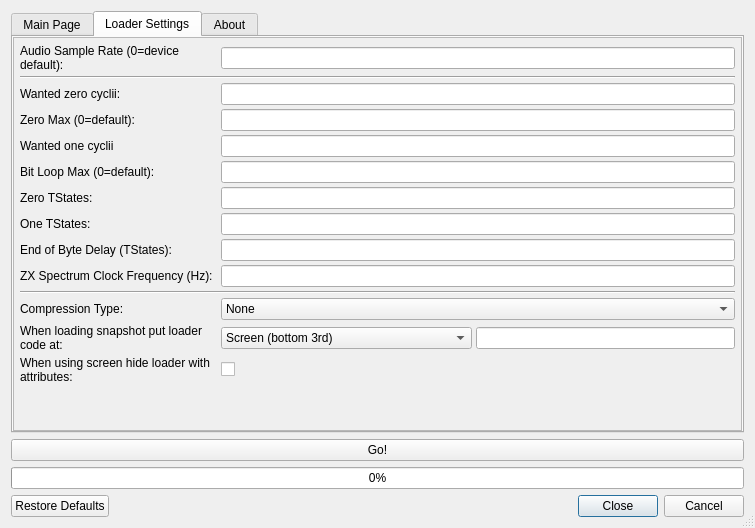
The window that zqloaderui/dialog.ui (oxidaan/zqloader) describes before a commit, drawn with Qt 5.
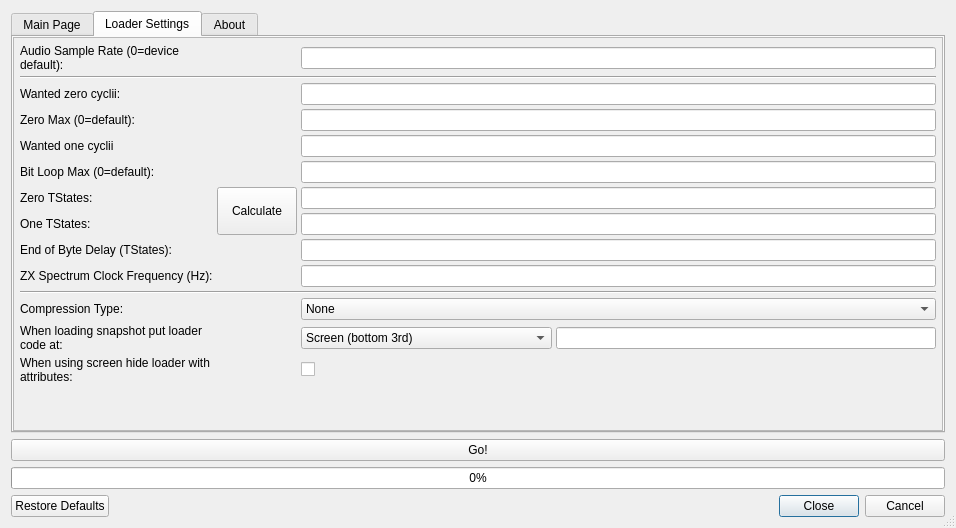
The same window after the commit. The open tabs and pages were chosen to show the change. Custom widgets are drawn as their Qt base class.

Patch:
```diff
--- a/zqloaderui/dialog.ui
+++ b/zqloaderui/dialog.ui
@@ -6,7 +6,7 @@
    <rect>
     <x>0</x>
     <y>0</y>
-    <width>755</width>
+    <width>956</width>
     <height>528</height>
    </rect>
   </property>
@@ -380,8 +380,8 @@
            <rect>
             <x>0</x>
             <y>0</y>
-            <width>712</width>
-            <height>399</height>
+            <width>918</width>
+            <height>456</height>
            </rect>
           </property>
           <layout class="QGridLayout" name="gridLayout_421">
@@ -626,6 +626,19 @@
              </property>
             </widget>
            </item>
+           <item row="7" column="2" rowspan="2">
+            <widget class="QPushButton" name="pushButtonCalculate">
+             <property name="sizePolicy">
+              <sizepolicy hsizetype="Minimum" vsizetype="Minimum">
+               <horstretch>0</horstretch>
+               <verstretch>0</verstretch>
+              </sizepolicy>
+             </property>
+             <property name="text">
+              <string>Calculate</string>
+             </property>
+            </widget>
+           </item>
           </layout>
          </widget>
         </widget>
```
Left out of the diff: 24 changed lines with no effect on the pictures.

┄┄┄┄┄┄┄┄┄┄┄┄┄┄┄┄┄┄┄┄

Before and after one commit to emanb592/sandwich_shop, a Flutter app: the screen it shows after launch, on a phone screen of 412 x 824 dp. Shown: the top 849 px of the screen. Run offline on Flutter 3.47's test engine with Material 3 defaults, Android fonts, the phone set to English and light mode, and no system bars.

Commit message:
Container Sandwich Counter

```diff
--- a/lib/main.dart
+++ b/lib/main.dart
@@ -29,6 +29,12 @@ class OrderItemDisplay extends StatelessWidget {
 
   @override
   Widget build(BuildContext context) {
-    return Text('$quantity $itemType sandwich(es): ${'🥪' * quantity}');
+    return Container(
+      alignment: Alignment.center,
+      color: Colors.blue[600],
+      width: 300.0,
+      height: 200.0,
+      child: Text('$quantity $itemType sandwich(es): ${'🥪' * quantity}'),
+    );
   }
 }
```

┄┄┄┄┄┄┄┄┄┄┄┄┄┄┄┄┄┄┄┄

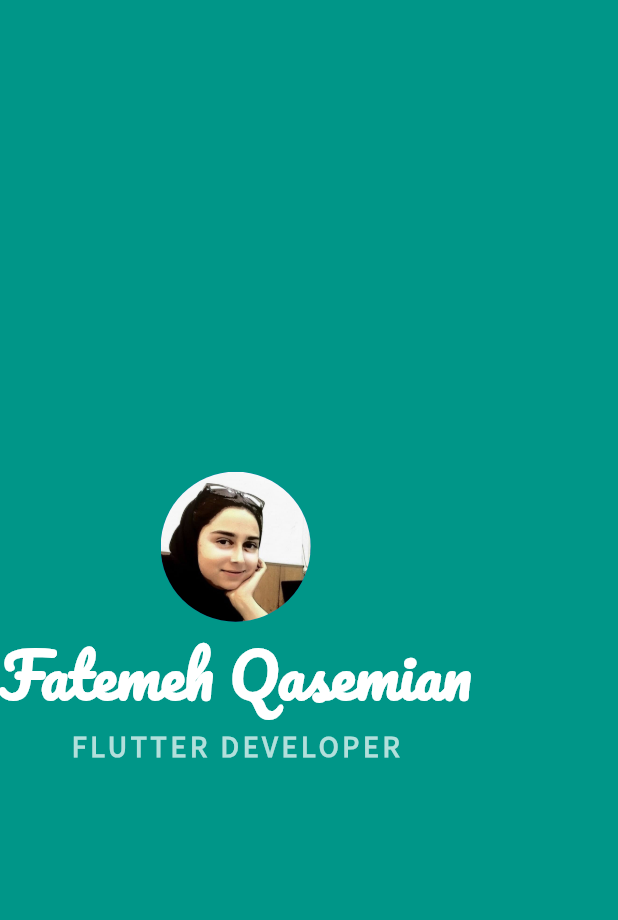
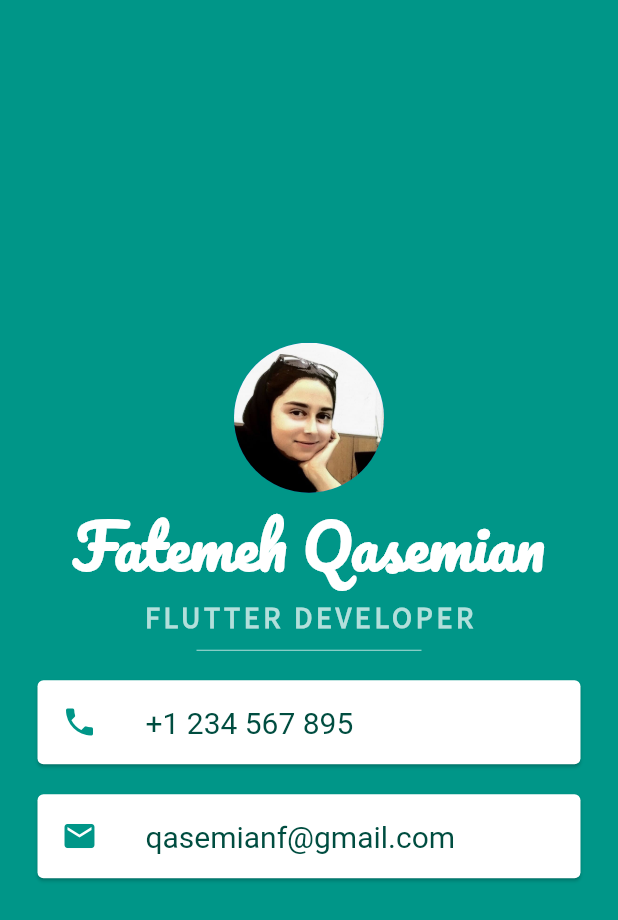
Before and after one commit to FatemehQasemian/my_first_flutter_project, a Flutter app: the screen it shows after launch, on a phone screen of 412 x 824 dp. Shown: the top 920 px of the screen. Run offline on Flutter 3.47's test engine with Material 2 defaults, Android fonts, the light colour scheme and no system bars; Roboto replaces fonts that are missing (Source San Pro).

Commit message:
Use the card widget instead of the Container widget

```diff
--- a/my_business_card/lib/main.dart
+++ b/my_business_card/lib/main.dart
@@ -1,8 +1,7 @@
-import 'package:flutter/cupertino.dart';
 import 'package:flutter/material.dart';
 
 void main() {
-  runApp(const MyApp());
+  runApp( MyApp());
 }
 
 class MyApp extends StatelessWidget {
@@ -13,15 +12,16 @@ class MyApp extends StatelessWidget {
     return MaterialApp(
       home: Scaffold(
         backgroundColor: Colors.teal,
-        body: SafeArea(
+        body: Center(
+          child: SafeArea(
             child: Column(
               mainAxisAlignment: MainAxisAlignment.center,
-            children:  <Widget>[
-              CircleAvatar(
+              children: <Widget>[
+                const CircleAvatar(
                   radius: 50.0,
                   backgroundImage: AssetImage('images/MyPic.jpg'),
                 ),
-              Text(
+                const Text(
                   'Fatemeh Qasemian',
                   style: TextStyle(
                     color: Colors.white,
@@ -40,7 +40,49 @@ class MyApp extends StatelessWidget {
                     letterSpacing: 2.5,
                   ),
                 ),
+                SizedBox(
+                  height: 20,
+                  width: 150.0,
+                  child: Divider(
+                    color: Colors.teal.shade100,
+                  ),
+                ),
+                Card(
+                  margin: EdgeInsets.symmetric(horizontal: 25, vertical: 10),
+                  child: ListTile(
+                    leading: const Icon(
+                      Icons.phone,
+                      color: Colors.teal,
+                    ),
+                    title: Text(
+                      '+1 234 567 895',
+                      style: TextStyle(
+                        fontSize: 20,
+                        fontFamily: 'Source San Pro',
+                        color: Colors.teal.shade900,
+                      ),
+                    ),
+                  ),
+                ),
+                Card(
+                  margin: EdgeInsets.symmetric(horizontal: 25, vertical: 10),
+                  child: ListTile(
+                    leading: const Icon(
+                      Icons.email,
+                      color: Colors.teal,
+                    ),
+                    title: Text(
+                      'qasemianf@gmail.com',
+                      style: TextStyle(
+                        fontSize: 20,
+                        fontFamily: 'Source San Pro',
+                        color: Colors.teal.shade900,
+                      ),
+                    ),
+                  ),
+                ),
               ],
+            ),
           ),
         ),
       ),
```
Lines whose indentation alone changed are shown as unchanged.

┄┄┄┄┄┄┄┄┄┄┄┄┄┄┄┄┄┄┄┄

Wherever the string "offline" shows up in the material, copy the line that holds it.

--- Task output ---
Before and after one commit to emanb592/sandwich_shop, a Flutter app: the screen it shows after launch, on a phone screen of 412 x 824 dp. Shown: the top 849 px of the screen. Run offline on Flutter 3.47's test engine with Material 3 defaults, Android fonts, the phone set to English and light mode, and no system bars.
Before and after one commit to FatemehQasemian/my_first_flutter_project, a Flutter app: the screen it shows after launch, on a phone screen of 412 x 824 dp. Shown: the top 920 px of the screen. Run offline on Flutter 3.47's test engine with Material 2 defaults, Android fonts, the light colour scheme and no system bars; Roboto replaces fonts that are missing (Source San Pro).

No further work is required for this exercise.